Photography students take a look at the city

24 September 2003


“Perry,” a volunteer with the Berkeley Free Clinic’s needle-exchange program, photographed by Kasper Koczab.

During the spring semester, 16 advanced photography students in Janet Delaney’s Visual Studies 186 course undertook to photograph the city of Berkeley. Though a few of them approached the assignment with cityscapes in mind — including one who photographed the city from numerous vantage points along its geographic perimeter — others elected to explore personal and natural facets of the nearby urban environment.

The resulting portfolios reveal sides of the city that aren’t always apparent to its own citizens, let alone the thousands of people who journey here daily for work and study. Portraits of the volunteers at the Berkeley Free Clinic’s needle-exchange program, the elders who frequent the North Berkeley Senior Center, the upscale shoppers on trendy Fourth Street, and the anything-but-upscale (but undeniably hardworking) people who scavenge recyclables for “disposable” income, are currently displayed alongside studies of Berkeley landmarks, the natural attractions of Tilden Park, and the inner workings of a west Berkeley sake factory.

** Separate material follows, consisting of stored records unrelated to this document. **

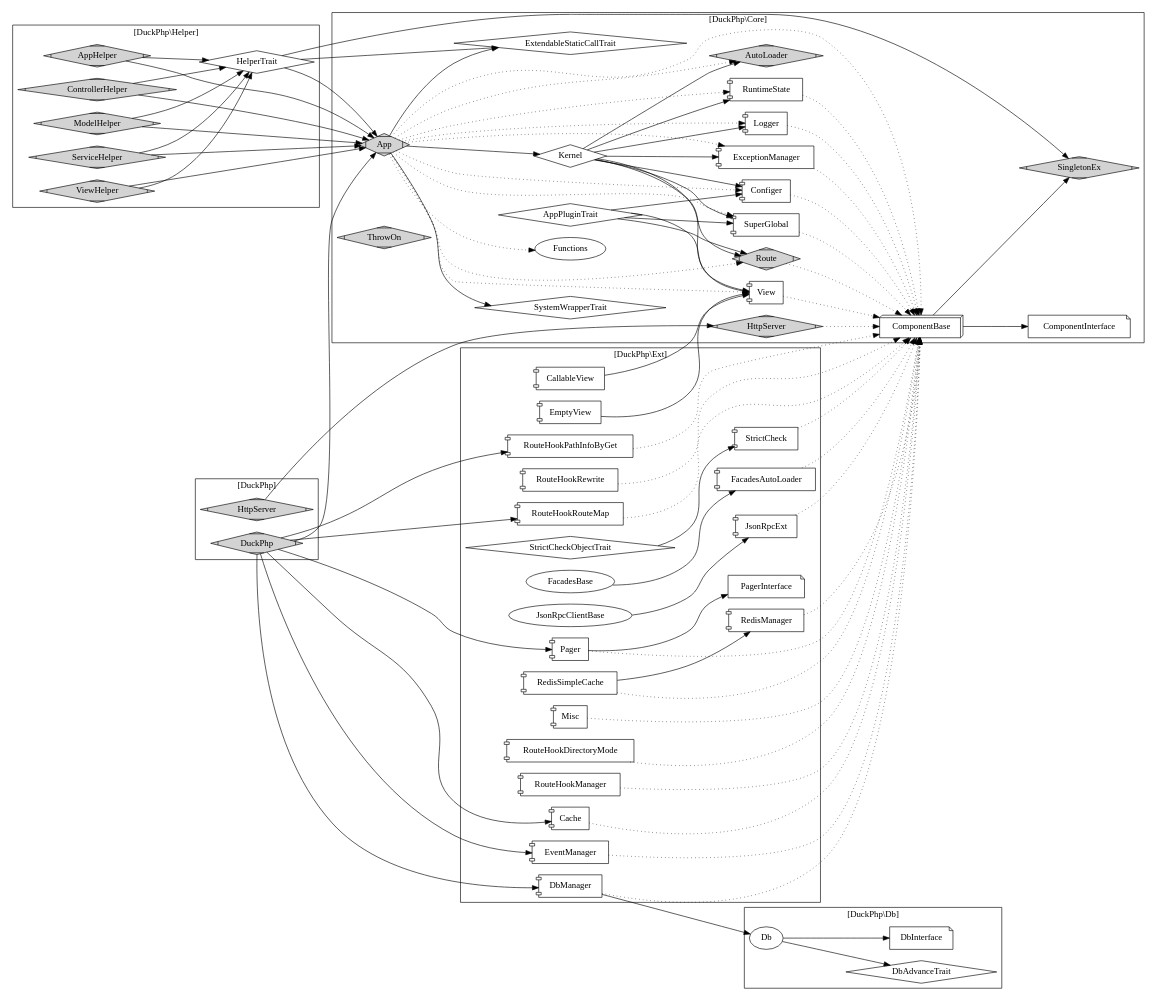
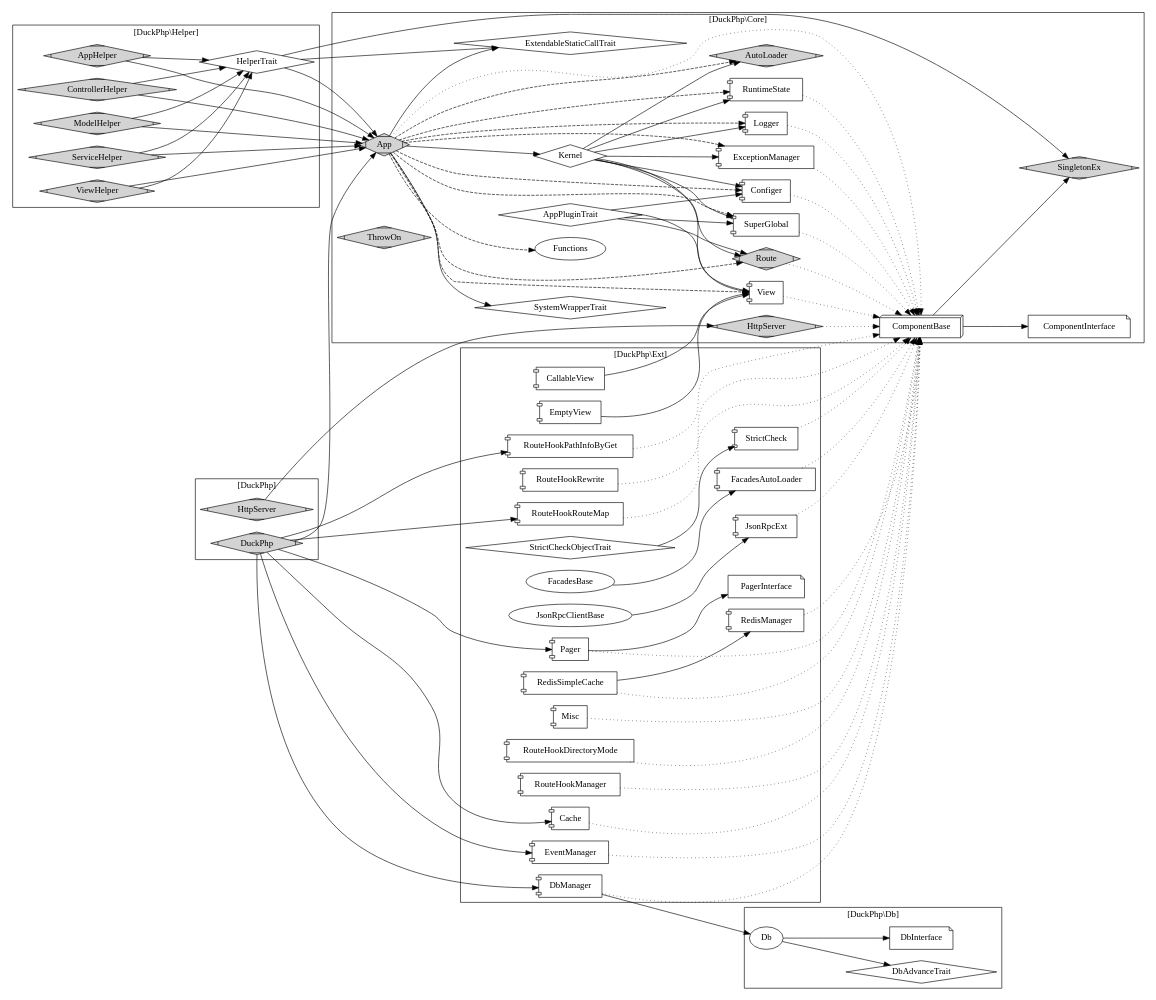
The diagram in doc/duckphp.gv (dvaknheo/duckphp), drawn with Graphviz before and after one commit. The commit also changed 6 other files, not shown here.

```diff
--- a/doc/duckphp.gv
+++ b/doc/duckphp.gv
@@ -1,194 +1,194 @@
 digraph G{
 /* This is a graphviz file */
 graph [rankdir = "LR"];
 
 subgraph cluster_Core {
     
     label = "[DuckPhp\\Core]";
 
     Core_AppPluginTrait [label="AppPluginTrait";shape=diamond];
     Core_App [label="App";shape=Mdiamond;style=filled]; 
     Core_Kernel [label="Kernel";shape="diamond"];
     Core_SingletonEx [label="SingletonEx";shape=Mdiamond;style=filled];
     Core_AutoLoader [label="AutoLoader";shape=Mdiamond;style=filled];
     Core_ExceptionManager [label="ExceptionManager";shape="component"];
     Core_View [label="View";shape="component"];
     Core_Configer [label="Configer";shape="component"];
     Core_Logger [label="Logger";shape="component"];
     Core_Route [label="Route";shape=Mdiamond;style=filled];
     Core_RuntimeState [label="RuntimeState";shape="component"];
     Core_SystemWrapperTrait [label="SystemWrapperTrait";shape=diamond];
     
     Core_HttpServer [label="HttpServer";shape=Mdiamond;style=filled];
     Core_SuperGlobal [label="SuperGlobal";shape="component"];
 
     Core_ExtendableStaticCallTrait [label="ExtendableStaticCallTrait";shape=diamond];
     
     Core_ThrowOn [label="ThrowOn";shape=Mdiamond;style=filled];
     Core_ComponentInterface [label="ComponentInterface";shape=note];
     Core_ComponentBase [label="ComponentBase";shape=box3d];
     Core_Functions [label="Functions"];
 
 
     Core_Kernel -> Core_AutoLoader ;
     Core_Kernel -> Core_Configer;
     Core_Kernel -> Core_Logger;
     Core_Kernel -> Core_ExceptionManager;
     Core_Kernel -> Core_Route;
     Core_Kernel -> Core_RuntimeState;
     Core_Kernel -> Core_View;
     Core_Kernel -> Core_SuperGlobal;
     
     Core_App -> Core_Kernel;
     Core_App -> Core_ExtendableStaticCallTrait;
     Core_App -> Core_SystemWrapperTrait;
     
-    Core_App -> Core_AutoLoader [style="dotted"];
-    Core_App -> Core_Configer [style="dotted"];
-    Core_App -> Core_Logger [style="dotted"];
-    Core_App -> Core_ExceptionManager [style="dotted"];
-    Core_App -> Core_Route [style="dotted"];
-    Core_App -> Core_RuntimeState [style="dotted"];
-    Core_App -> Core_View [style="dotted"];
-    Core_App -> Core_SuperGlobal [style="dotted"];
+    Core_App -> Core_AutoLoader [style="dashed"];
+    Core_App -> Core_Configer [style="dashed"];
+    Core_App -> Core_Logger [style="dashed"];
+    Core_App -> Core_ExceptionManager [style="dashed"];
+    Core_App -> Core_Route [style="dashed"];
+    Core_App -> Core_RuntimeState [style="dashed"];
+    Core_App -> Core_View [style="dashed"];
+    Core_App -> Core_SuperGlobal [style="dashed"];
     
-    Core_App -> Core_Functions [style="dotted"];
+    Core_App -> Core_Functions [style="dashed"];
     Core_App -> Core_ComponentBase [style="dotted"];
 
 
     Core_AppPluginTrait -> Core_Configer;
     Core_AppPluginTrait -> Core_View;
     Core_AppPluginTrait -> Core_Route;
     Core_AppPluginTrait -> Core_SuperGlobal;
     
     
     Core_ExceptionManager -> Core_ComponentBase [style="dotted"];
     Core_Configer -> Core_ComponentBase [style="dotted"];
     Core_Route -> Core_ComponentBase [style="dotted"];
     Core_SuperGlobal -> Core_ComponentBase [style="dotted"];
     Core_RuntimeState -> Core_ComponentBase [style="dotted"];
     Core_View -> Core_ComponentBase [style="dotted"];
     Core_Logger -> Core_ComponentBase [style="dotted"];
     Core_HttpServer -> Core_ComponentBase [style="dotted"];
 
     
     Core_ComponentBase -> Core_ComponentInterface;
     Core_ComponentBase -> Core_SingletonEx;
     
     
 }
 
 
 
 
 subgraph cluster_Helper {
     
     label = "[DuckPhp\\Helper]";
     
     AppHelper [label="AppHelper";shape=Mdiamond;style=filled];
     ControllerHelper [label="ControllerHelper";shape=Mdiamond;style=filled];
     ModelHelper [label="ModelHelper";shape=Mdiamond;style=filled];
     ServiceHelper [label="ServiceHelper";shape=Mdiamond;style=filled];
     ViewHelper [label="ViewHelper";shape=Mdiamond;style=filled];
     HelperTrait [label="HelperTrait";shape=diamond];
     
     AppHelper -> Core_App; 
     ControllerHelper -> Core_App; 
     ModelHelper -> Core_App; 
     ServiceHelper -> Core_App; 
     ViewHelper -> Core_App; 
     HelperTrait -> Core_SingletonEx;
     HelperTrait -> Core_App;
     HelperTrait -> Core_ExtendableStaticCallTrait ;
     
     AppHelper -> HelperTrait; 
     ControllerHelper -> HelperTrait; 
     ModelHelper -> HelperTrait; 
     ServiceHelper -> HelperTrait; 
     ViewHelper -> HelperTrait; 
 
 }
 
 subgraph cluster_Db {
     label = "[DuckPhp\\Db]";
 
     Db_Db [label="Db"];
     Db_DbAdvanceTrait [label="DbAdvanceTrait";shape=diamond];
     Db_DbInterface [label="DbInterface";shape=note];
     
     Db_Db -> Db_DbAdvanceTrait;
     Db_Db -> Db_DbInterface;
 }
 
 subgraph cluster_Ext {
     label = "[DuckPhp\\Ext]";
 
     Cache[shape="component"];
     CallableView[shape="component"];
     DbManager[shape="component"];
     EmptyView[shape="component"];
     EventManager[shape="component"];
     FacadesAutoLoader[shape="component"];
     FacadesBase ;
     JsonRpcClientBase ;
     JsonRpcExt[shape="component"];
     Misc[shape="component"];
     Pager[shape="component"];
     PagerInterface [shape=note];
     RedisManager[shape="component"];
     RedisSimpleCache[shape="component"];
     RouteHookDirectoryMode[shape="component"];
     RouteHookManager[shape="component"];
     RouteHookPathInfoByGet[shape="component"];
     RouteHookRewrite[shape="component"];
     RouteHookRouteMap[shape="component"];
     StrictCheck[shape="component"];
     StrictCheckObjectTrait [shape=diamond];
 
-    DbManager -> Db_Db;
-    CallableView ->Core_View; 
-    EmptyView ->Core_View; 
-    JsonRpcClientBase ->JsonRpcExt;
-    FacadesBase -> FacadesAutoLoader;
-    Pager -> PagerInterface; 
-    RedisSimpleCache -> RedisManager;
-    StrictCheckObjectTrait -> StrictCheck; 
-    
+    Cache -> Core_ComponentBase [style="dotted"];
+    DbManager -> Core_ComponentBase [style="dotted"];
+    EventManager -> Core_ComponentBase [style="dotted"];
     FacadesAutoLoader -> Core_ComponentBase [style="dotted"];
     JsonRpcExt -> Core_ComponentBase [style="dotted"];
+    Misc -> Core_ComponentBase [style="dotted"];
     Pager -> Core_ComponentBase [style="dotted"];
-    Misc -> Core_ComponentBase [style="dotted"];
+    RedisManager -> Core_ComponentBase [style="dotted"];
     RedisSimpleCache -> Core_ComponentBase [style="dotted"];
-    RedisManager -> Core_ComponentBase [style="dotted"];
-    Cache -> Core_ComponentBase [style="dotted"];
-    StrictCheck -> Core_ComponentBase [style="dotted"];
     RouteHookDirectoryMode -> Core_ComponentBase [style="dotted"];
     RouteHookManager -> Core_ComponentBase [style="dotted"];
     RouteHookPathInfoByGet -> Core_ComponentBase [style="dotted"];
     RouteHookRewrite -> Core_ComponentBase [style="dotted"];
     RouteHookRouteMap -> Core_ComponentBase [style="dotted"];
-    DbManager -> Core_ComponentBase [style="dotted"];
-
-    EventManager -> Core_ComponentBase [style="dotted"];
+    StrictCheck -> Core_ComponentBase [style="dotted"];
+    
+    
+    CallableView ->Core_View; 
+    EmptyView ->Core_View;
+    DbManager -> Db_Db;
+    FacadesBase -> FacadesAutoLoader;
+    JsonRpcClientBase ->JsonRpcExt;
+    Pager -> PagerInterface; 
+    RedisSimpleCache -> RedisManager;
+    StrictCheckObjectTrait -> StrictCheck; 
 }
 
 subgraph cluster_DuckPhp {
     label = "[DuckPhp]";
     node [style=filled];
 
     HttpServer -> Core_HttpServer;
     DuckPhp -> Core_App;
 
     DuckPhp -> RouteHookRouteMap;
     DuckPhp -> Pager;
     DuckPhp -> DbManager;
     DuckPhp -> EventManager;
     DuckPhp -> RouteHookPathInfoByGet;
     DuckPhp -> Cache;
 
     DuckPhp [shape=Mdiamond];
     HttpServer [shape=Mdiamond;style=filled];
 
 }
 
 }
```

“The City of Berkeley: Photographed” will be on view at the Worth Ryder Gallery, in Kroeber Hall, through Oct. 3 (Tuesday through Friday, 1 to 4 p.m.)